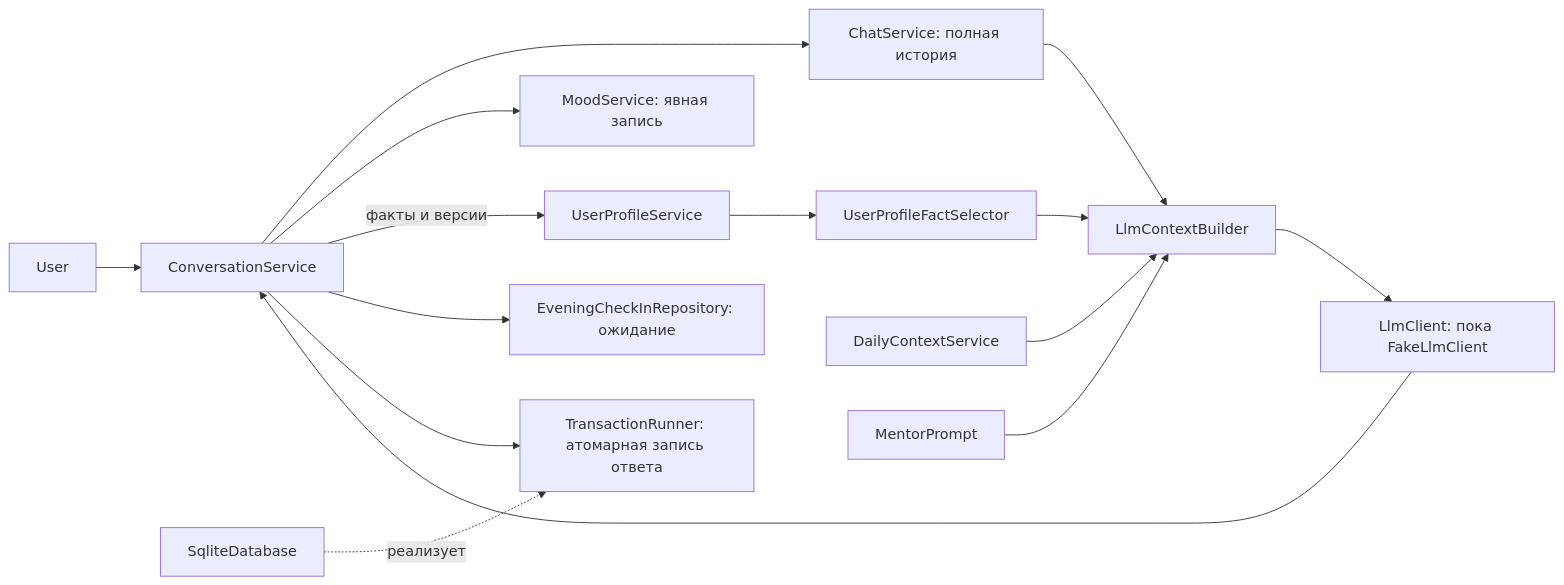
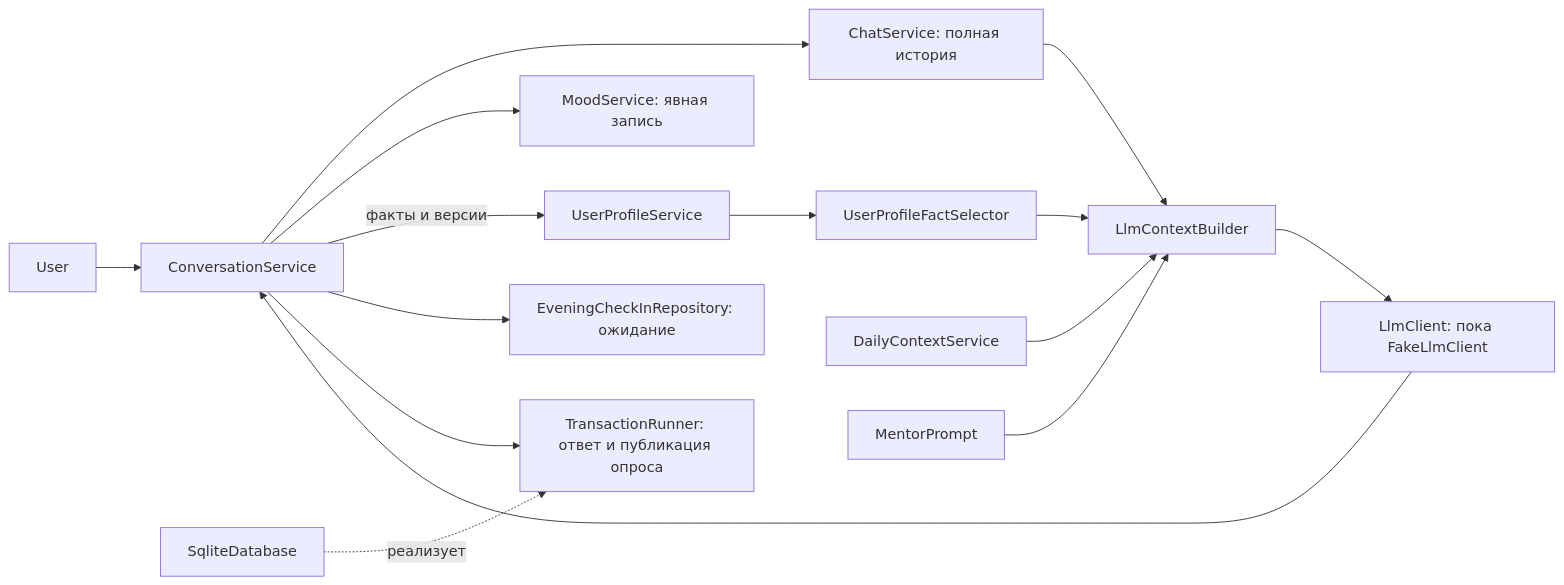
Before and after one commit to TasFoma/MySuperAssistant: the second of 2 diagrams in docs/architecture.md, drawn with Mermaid. The commit also changed other lines of this file and 11 other files, not shown here.

````diff
--- a/docs/architecture.md
+++ b/docs/architecture.md
@@ -295,17 +296,17 @@
 ```mermaid
 flowchart LR
     user[User] --> conversation[ConversationService]
     conversation --> chat[ChatService: полная история]
     profile[UserProfileService] --> selector[UserProfileFactSelector]
     selector --> builder[LlmContextBuilder]
     daily[DailyContextService] --> builder
     prompt[MentorPrompt] --> builder
     chat --> builder
     builder --> llm[LlmClient: пока FakeLlmClient]
     llm --> conversation
     conversation --> mood[MoodService: явная запись]
     conversation -->|факты и версии| profile
     conversation --> pending[EveningCheckInRepository: ожидание]
-    conversation --> transaction[TransactionRunner: атомарная запись ответа]
+    conversation --> transaction[TransactionRunner: ответ и публикация опроса]
     sqlite[SqliteDatabase] -. реализует .-> transaction
 ```
````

- Directions for this task
From the data above, count the lines that hold the string "docs". Reply with only that number.

- Solution below
3